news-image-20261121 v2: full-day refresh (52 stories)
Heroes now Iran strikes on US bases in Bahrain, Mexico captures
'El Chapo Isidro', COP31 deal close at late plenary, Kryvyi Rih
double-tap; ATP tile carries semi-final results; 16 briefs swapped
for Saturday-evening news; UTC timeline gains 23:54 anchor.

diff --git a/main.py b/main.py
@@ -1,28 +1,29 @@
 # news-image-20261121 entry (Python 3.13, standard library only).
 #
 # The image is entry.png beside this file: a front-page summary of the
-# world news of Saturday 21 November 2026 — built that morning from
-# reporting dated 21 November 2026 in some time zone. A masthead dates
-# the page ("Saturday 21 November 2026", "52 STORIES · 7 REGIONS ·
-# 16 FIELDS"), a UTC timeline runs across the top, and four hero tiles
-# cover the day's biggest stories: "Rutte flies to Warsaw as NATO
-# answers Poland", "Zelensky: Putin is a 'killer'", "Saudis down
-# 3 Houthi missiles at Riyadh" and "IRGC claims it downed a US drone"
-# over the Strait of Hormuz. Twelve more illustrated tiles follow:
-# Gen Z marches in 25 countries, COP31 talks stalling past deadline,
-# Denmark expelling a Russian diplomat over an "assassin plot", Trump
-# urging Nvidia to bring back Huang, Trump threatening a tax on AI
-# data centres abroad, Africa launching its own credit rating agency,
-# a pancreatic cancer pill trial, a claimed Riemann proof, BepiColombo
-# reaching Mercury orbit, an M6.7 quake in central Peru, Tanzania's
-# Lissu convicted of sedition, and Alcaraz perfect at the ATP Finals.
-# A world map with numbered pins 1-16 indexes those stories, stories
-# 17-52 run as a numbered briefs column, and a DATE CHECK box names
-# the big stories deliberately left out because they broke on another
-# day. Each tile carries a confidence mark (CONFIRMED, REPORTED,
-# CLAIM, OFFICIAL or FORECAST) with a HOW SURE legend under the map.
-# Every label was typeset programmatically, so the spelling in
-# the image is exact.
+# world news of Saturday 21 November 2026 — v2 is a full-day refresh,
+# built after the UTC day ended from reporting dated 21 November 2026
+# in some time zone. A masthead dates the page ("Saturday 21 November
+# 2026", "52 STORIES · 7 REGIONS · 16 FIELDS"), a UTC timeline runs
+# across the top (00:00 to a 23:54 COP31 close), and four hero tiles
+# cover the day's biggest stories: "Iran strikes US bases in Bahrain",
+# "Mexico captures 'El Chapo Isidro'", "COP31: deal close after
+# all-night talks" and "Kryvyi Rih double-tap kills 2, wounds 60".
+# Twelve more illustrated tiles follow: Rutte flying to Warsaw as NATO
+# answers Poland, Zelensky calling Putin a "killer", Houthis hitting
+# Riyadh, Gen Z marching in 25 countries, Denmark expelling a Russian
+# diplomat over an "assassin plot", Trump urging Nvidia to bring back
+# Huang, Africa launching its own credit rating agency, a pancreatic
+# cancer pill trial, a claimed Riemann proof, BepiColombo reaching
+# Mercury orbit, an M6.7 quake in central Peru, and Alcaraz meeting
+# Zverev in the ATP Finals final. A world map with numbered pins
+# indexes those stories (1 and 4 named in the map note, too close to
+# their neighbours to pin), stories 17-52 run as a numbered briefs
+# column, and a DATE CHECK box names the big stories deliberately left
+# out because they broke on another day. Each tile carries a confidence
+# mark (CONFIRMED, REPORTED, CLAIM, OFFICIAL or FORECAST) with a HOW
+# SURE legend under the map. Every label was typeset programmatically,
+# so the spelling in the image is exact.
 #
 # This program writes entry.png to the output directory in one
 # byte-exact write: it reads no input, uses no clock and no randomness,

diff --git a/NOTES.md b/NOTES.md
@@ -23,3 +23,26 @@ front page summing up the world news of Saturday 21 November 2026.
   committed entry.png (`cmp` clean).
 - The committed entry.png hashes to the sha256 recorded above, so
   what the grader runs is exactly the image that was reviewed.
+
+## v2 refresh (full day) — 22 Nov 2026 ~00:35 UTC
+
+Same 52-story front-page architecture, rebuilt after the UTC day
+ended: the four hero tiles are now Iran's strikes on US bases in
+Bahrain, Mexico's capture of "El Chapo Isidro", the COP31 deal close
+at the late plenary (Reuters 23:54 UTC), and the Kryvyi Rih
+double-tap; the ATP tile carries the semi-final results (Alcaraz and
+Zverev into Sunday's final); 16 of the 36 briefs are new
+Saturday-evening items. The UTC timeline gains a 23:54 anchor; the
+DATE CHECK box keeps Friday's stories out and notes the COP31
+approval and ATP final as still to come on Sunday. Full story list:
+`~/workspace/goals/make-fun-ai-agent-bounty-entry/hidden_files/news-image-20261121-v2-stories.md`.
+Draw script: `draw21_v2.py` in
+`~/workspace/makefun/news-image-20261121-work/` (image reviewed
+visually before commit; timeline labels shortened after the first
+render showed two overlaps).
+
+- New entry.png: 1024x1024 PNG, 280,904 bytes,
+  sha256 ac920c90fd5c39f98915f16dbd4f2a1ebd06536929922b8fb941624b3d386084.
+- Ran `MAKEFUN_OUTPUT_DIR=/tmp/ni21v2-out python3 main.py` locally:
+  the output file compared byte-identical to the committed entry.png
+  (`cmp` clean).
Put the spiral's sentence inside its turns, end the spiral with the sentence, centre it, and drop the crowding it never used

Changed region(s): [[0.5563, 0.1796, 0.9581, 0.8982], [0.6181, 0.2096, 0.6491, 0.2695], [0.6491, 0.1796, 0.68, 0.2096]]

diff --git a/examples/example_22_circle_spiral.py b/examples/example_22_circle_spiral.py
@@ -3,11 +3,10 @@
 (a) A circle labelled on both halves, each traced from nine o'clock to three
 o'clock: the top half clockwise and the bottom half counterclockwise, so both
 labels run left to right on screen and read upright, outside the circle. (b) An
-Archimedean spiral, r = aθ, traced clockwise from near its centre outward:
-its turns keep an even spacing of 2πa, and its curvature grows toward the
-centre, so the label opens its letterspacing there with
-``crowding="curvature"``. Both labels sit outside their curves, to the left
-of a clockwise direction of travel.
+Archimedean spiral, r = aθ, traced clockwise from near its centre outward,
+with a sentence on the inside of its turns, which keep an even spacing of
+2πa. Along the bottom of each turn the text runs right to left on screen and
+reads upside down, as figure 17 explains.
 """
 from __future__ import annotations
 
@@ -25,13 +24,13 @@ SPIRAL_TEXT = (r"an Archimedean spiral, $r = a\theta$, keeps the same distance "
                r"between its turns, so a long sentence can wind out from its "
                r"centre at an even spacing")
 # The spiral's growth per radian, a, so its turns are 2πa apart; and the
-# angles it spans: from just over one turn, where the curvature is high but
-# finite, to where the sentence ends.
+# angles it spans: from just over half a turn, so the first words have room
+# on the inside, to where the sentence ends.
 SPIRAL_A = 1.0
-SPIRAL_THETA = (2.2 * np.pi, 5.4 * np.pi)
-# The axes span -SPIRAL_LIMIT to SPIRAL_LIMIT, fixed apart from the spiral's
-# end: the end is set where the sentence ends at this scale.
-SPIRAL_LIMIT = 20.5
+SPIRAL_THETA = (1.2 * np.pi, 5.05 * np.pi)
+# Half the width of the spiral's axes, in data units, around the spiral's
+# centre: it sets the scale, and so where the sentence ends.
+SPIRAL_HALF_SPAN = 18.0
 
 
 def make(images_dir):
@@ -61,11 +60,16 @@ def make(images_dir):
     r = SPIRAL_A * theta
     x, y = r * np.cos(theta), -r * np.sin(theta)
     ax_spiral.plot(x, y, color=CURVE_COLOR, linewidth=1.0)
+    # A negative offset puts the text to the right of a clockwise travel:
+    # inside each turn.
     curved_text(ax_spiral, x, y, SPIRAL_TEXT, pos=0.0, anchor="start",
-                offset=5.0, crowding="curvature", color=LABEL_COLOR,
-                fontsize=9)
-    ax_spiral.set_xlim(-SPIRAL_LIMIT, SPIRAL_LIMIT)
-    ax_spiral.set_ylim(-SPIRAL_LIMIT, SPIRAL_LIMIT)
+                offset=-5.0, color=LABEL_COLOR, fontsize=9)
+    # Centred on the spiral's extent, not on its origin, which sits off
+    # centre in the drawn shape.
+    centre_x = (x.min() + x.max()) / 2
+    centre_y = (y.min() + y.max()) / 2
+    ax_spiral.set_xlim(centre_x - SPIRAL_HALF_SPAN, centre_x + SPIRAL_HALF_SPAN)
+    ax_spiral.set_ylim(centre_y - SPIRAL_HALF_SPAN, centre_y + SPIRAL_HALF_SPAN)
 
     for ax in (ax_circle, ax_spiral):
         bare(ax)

⁂

TASK DESCRIPTION
Reproduce exactly, and with no other material, the lines between those holding "so where the sentence ends." and "centre_y + SPIRAL_HALF_SPAN)", inclusive.

ANSWER BOX
+# centre: it sets the scale, and so where the sentence ends.
+SPIRAL_HALF_SPAN = 18.0
 
 
 def make(images_dir):
@@ -61,11 +60,16 @@ def make(images_dir):
     r = SPIRAL_A * theta
     x, y = r * np.cos(theta), -r * np.sin(theta)
     ax_spiral.plot(x, y, color=CURVE_COLOR, linewidth=1.0)
+    # A negative offset puts the text to the right of a clockwise travel:
+    # inside each turn.
     curved_text(ax_spiral, x, y, SPIRAL_TEXT, pos=0.0, anchor="start",
-                offset=5.0, crowding="curvature", color=LABEL_COLOR,
-                fontsize=9)
-    ax_spiral.set_xlim(-SPIRAL_LIMIT, SPIRAL_LIMIT)
-    ax_spiral.set_ylim(-SPIRAL_LIMIT, SPIRAL_LIMIT)
+                offset=-5.0, color=LABEL_COLOR, fontsize=9)
+    # Centred on the spiral's extent, not on its origin, which sits off
+    # centre in the drawn shape.
+    centre_x = (x.min() + x.max()) / 2
+    centre_y = (y.min() + y.max()) / 2
+    ax_spiral.set_xlim(centre_x - SPIRAL_HALF_SPAN, centre_x + SPIRAL_HALF_SPAN)
+    ax_spiral.set_ylim(centre_y - SPIRAL_HALF_SPAN, centre_y + SPIRAL_HALF_SPAN)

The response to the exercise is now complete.